• Required work: Leave the images out and write out each entry exactly as shown.

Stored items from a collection
►
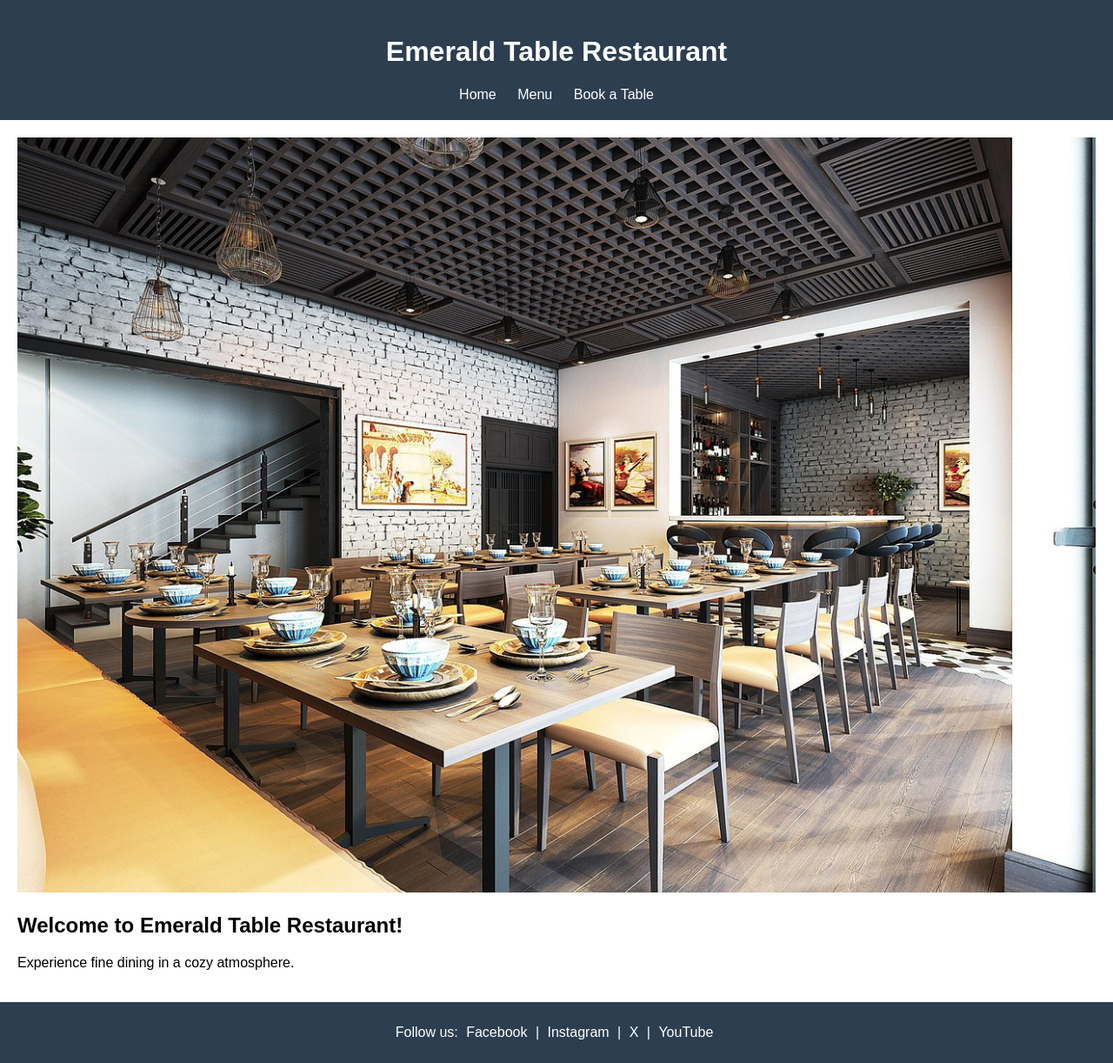
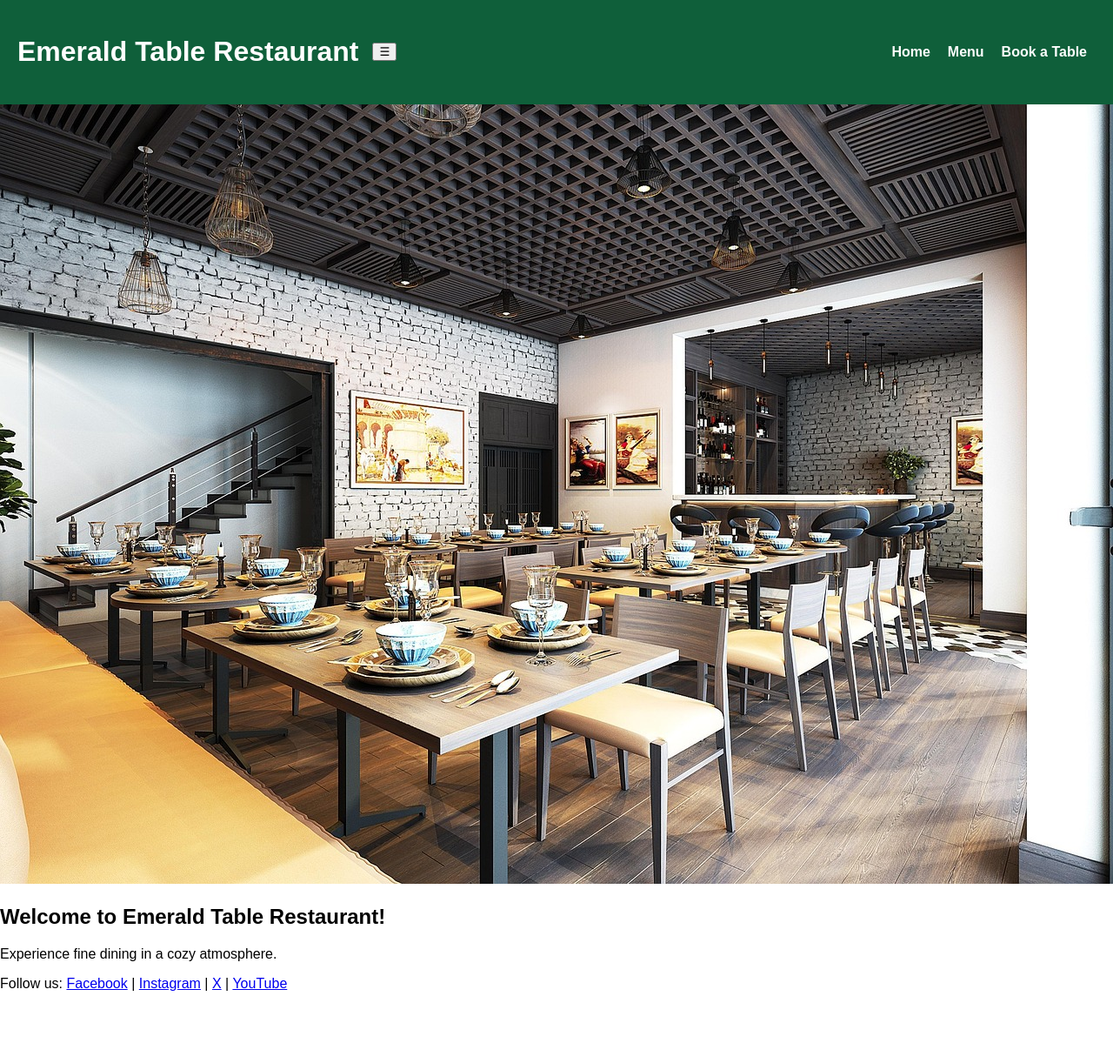
Before and after one commit to darrio-dk/emerald_table_restaurant, a Django app: page / in a window 1280 px wide. Shown: the whole page at 87% size. After the commit the page ends 1139 px from the top, so only its background shows below. Run offline with Django 5.2, Linux system fonts and the light colour scheme.

Commit message:
nav bar moved to right, add new colour, and class added to base.html

```diff
--- a/emerald_table_restaurant/settings.py
+++ b/emerald_table_restaurant/settings.py
@@ -53,9 +53,6 @@ MIDDLEWARE = [
 ROOT_URLCONF = 'emerald_table_restaurant.urls'
 
 
-from pathlib import Path
-
-BASE_DIR = Path(__file__).resolve().parent.parent
 
 TEMPLATES = [
     {
--- a/restaurant/templates/restaurant/base.html
+++ b/restaurant/templates/restaurant/base.html
@@ -9,13 +9,19 @@
 
 <body>
     <header>
+         <div class="header-inner">
+
         <h1>Emerald Table Restaurant</h1>
-        <nav>
+
+        <button class="nav-toggle" aria-label="Open menu" aria-expanded="false">
+      ☰
+    </button>
+        <nav class="nav-links">
             <a href="{% url 'home' %}">Home</a>
             <a href="{% url 'menu' %}">Menu</a>
             <a href="{% url 'booking' %}">Book a Table</a>
         </nav>
-
+</div>
     </header>
     <main>
         {% block content %}{% endblock %}
--- a/static/css/style.css
+++ b/static/css/style.css
@@ -5,17 +5,38 @@ body {
 }
 
 header {
-    background: #2c3e50;
+    background: #0f5f3a; /* colour change */
     color: white;
     padding: 20px;
-    text-align: center;
+
+}
+
+.header-inner {
+    display: flex;
+    align-items: center;
+    justify-content: space-between;
+    gap: 16px;
+}
+
+nav {
+    margin-left: auto;
 }
 
 nav a {
     color: white;
     margin: 0 10px;
     text-decoration: none;
+    font-weight: 600;
 }
+nav a:hover {
+    text-decoration: underline;
+}
+
+
+.nav-links {
+    margin-left: auto; /* pushes nav to the right */
+    display: flex;
+    align-items: center;
 
 .hero img {
     width: 100%;
@@ -27,7 +48,7 @@ main {
 }
 
 footer {
-    background: #2c3e50;
+    background: #0f5f3a; /* green */
     color: white;
     text-align: center;
     padding: 10px;
```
◄
• Completed exercise:
Before and after one commit to darrio-dk/emerald_table_restaurant, a Django app: page / in a window 1280 px wide. Shown: the whole page at 87% size. After the commit the page ends 1139 px from the top, so only its background shows below. Run offline with Django 5.2, Linux system fonts and the light colour scheme.

Commit message:
nav bar moved to right, add new colour, and class added to base.html

```diff
--- a/emerald_table_restaurant/settings.py
+++ b/emerald_table_restaurant/settings.py
@@ -53,9 +53,6 @@ MIDDLEWARE = [
 ROOT_URLCONF = 'emerald_table_restaurant.urls'
 
 
-from pathlib import Path
-
-BASE_DIR = Path(__file__).resolve().parent.parent
 
 TEMPLATES = [
     {
--- a/restaurant/templates/restaurant/base.html
+++ b/restaurant/templates/restaurant/base.html
@@ -9,13 +9,19 @@
 
 <body>
     <header>
+         <div class="header-inner">
+
         <h1>Emerald Table Restaurant</h1>
-        <nav>
+
+        <button class="nav-toggle" aria-label="Open menu" aria-expanded="false">
+      ☰
+    </button>
+        <nav class="nav-links">
             <a href="{% url 'home' %}">Home</a>
             <a href="{% url 'menu' %}">Menu</a>
             <a href="{% url 'booking' %}">Book a Table</a>
         </nav>
-
+</div>
     </header>
     <main>
         {% block content %}{% endblock %}
--- a/static/css/style.css
+++ b/static/css/style.css
@@ -5,17 +5,38 @@ body {
 }
 
 header {
-    background: #2c3e50;
+    background: #0f5f3a; /* colour change */
     color: white;
     padding: 20px;
-    text-align: center;
+
+}
+
+.header-inner {
+    display: flex;
+    align-items: center;
+    justify-content: space-between;
+    gap: 16px;
+}
+
+nav {
+    margin-left: auto;
 }
 
 nav a {
     color: white;
     margin: 0 10px;
     text-decoration: none;
+    font-weight: 600;
 }
+nav a:hover {
+    text-decoration: underline;
+}
+
+
+.nav-links {
+    margin-left: auto; /* pushes nav to the right */
+    display: flex;
+    align-items: center;
 
 .hero img {
     width: 100%;
@@ -27,7 +48,7 @@ main {
 }
 
 footer {
-    background: #2c3e50;
+    background: #0f5f3a; /* green */
     color: white;
     text-align: center;
     padding: 10px;
```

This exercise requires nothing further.